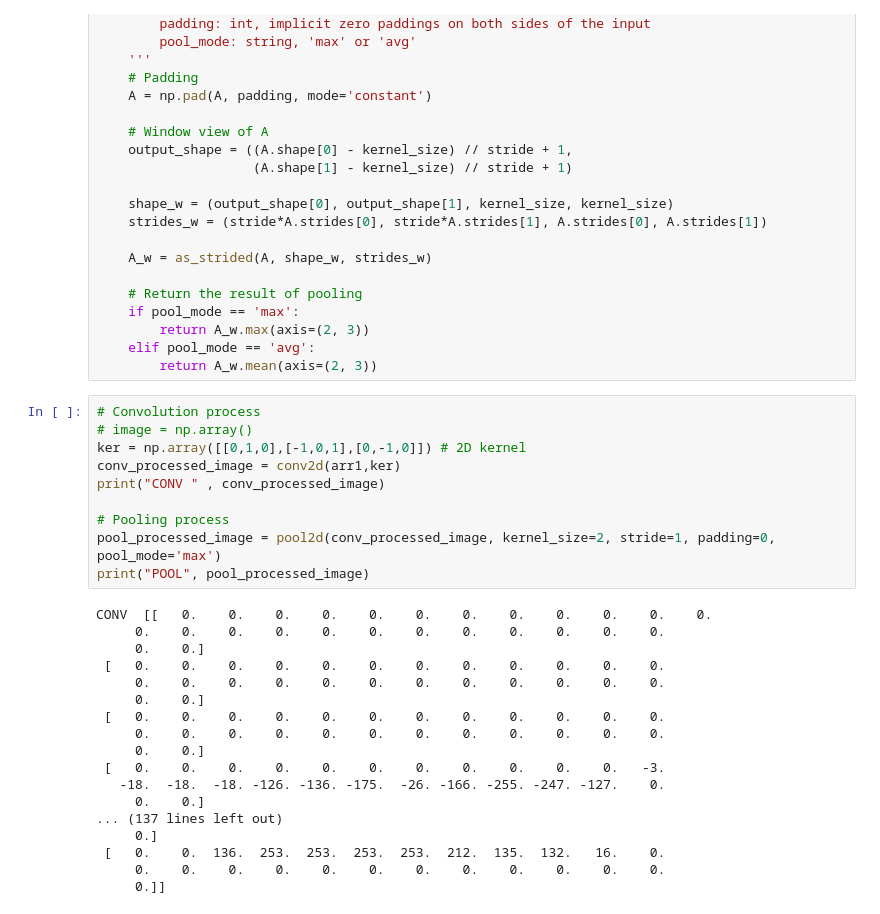
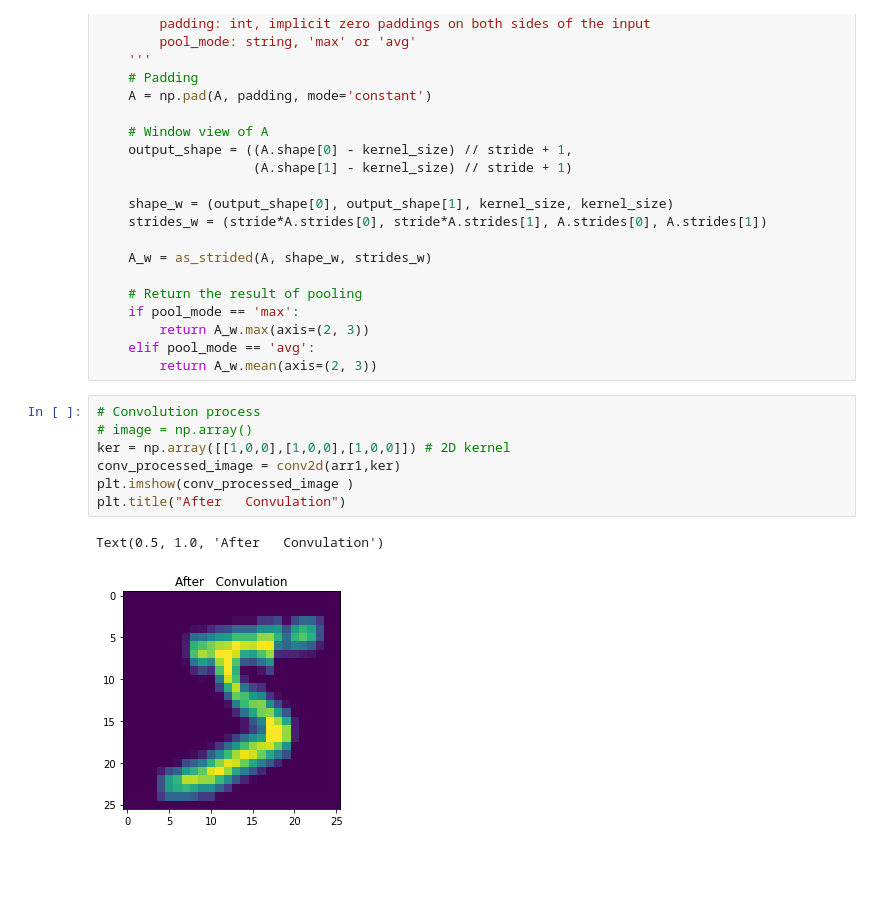
Before and after one commit to AkbarIsmayilov/NN_FINAL, a Jupyter notebook: CNNnumPy.ipynb, the cells around one changed output. Cells and saved outputs as stored; diff of their text form; blank space fills up the shorter version.

```diff
--- a/CNNnumPy.ipynb
+++ b/CNNnumPy.ipynb
@@ -267,28 +267,10 @@ def pool2d(A, kernel_size, stride, padding=0, pool_mode='max'):
 # %%
 # Convolution process
 # image = np.array()
-ker = np.array([[0,1,0],[-1,0,1],[0,-1,0]]) # 2D kernel
+ker = np.array([[1,0,0],[1,0,0],[1,0,0]]) # 2D kernel
 conv_processed_image = conv2d(arr1,ker)
-print("CONV " , conv_processed_image)
-
-# Pooling process
-pool_processed_image = pool2d(conv_processed_image, kernel_size=2, stride=1, padding=0, pool_mode='max')
-print("POOL", pool_processed_image)
+plt.imshow(conv_processed_image )
+plt.title("After   Convulation")
 # %% [output]
-CONV  [[   0.    0.    0.    0.    0.    0.    0.    0.    0.    0.    0.    0.
-     0.    0.    0.    0.    0.    0.    0.    0.    0.    0.    0.    0.
-     0.    0.]
- [   0.    0.    0.    0.    0.    0.    0.    0.    0.    0.    0.    0.
-     0.    0.    0.    0.    0.    0.    0.    0.    0.    0.    0.    0.
-     0.    0.]
- [   0.    0.    0.    0.    0.    0.    0.    0.    0.    0.    0.    0.
-     0.    0.    0.    0.    0.    0.    0.    0.    0.    0.    0.    0.
-     0.    0.]
- [   0.    0.    0.    0.    0.    0.    0.    0.    0.    0.    0.   -3.
-   -18.  -18.  -18. -126. -136. -175.  -26. -166. -255. -247. -127.    0.
-     0.    0.]
-... (137 lines left out)
-     0.]
- [   0.    0.  136.  253.  253.  253.  253.  212.  135.  132.   16.    0.
-     0.    0.    0.    0.    0.    0.    0.    0.    0.    0.    0.    0.
-     0.]]
+Text(0.5, 1.0, 'After   Convulation')
+[figure, added]
```
Also changed, not shown: parts of 3 cells of this notebook.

━━━━━━━━━━━━━━━━━━━━

» **Exercise**: Write out the records above once more, word for word, with no pictures.

» **Exercise result**:
Before and after one commit to AkbarIsmayilov/NN_FINAL, a Jupyter notebook: CNNnumPy.ipynb, the cells around one changed output. Cells and saved outputs as stored; diff of their text form; blank space fills up the shorter version.

```diff
--- a/CNNnumPy.ipynb
+++ b/CNNnumPy.ipynb
@@ -267,28 +267,10 @@ def pool2d(A, kernel_size, stride, padding=0, pool_mode='max'):
 # %%
 # Convolution process
 # image = np.array()
-ker = np.array([[0,1,0],[-1,0,1],[0,-1,0]]) # 2D kernel
+ker = np.array([[1,0,0],[1,0,0],[1,0,0]]) # 2D kernel
 conv_processed_image = conv2d(arr1,ker)
-print("CONV " , conv_processed_image)
-
-# Pooling process
-pool_processed_image = pool2d(conv_processed_image, kernel_size=2, stride=1, padding=0, pool_mode='max')
-print("POOL", pool_processed_image)
+plt.imshow(conv_processed_image )
+plt.title("After   Convulation")
 # %% [output]
-CONV  [[   0.    0.    0.    0.    0.    0.    0.    0.    0.    0.    0.    0.
-     0.    0.    0.    0.    0.    0.    0.    0.    0.    0.    0.    0.
-     0.    0.]
- [   0.    0.    0.    0.    0.    0.    0.    0.    0.    0.    0.    0.
-     0.    0.    0.    0.    0.    0.    0.    0.    0.    0.    0.    0.
-     0.    0.]
- [   0.    0.    0.    0.    0.    0.    0.    0.    0.    0.    0.    0.
-     0.    0.    0.    0.    0.    0.    0.    0.    0.    0.    0.    0.
-     0.    0.]
- [   0.    0.    0.    0.    0.    0.    0.    0.    0.    0.    0.   -3.
-   -18.  -18.  -18. -126. -136. -175.  -26. -166. -255. -247. -127.    0.
-     0.    0.]
-... (137 lines left out)
-     0.]
- [   0.    0.  136.  253.  253.  253.  253.  212.  135.  132.   16.    0.
-     0.    0.    0.    0.    0.    0.    0.    0.    0.    0.    0.    0.
-     0.]]
+Text(0.5, 1.0, 'After   Convulation')
+[figure, added]
```
Also changed, not shown: parts of 3 cells of this notebook.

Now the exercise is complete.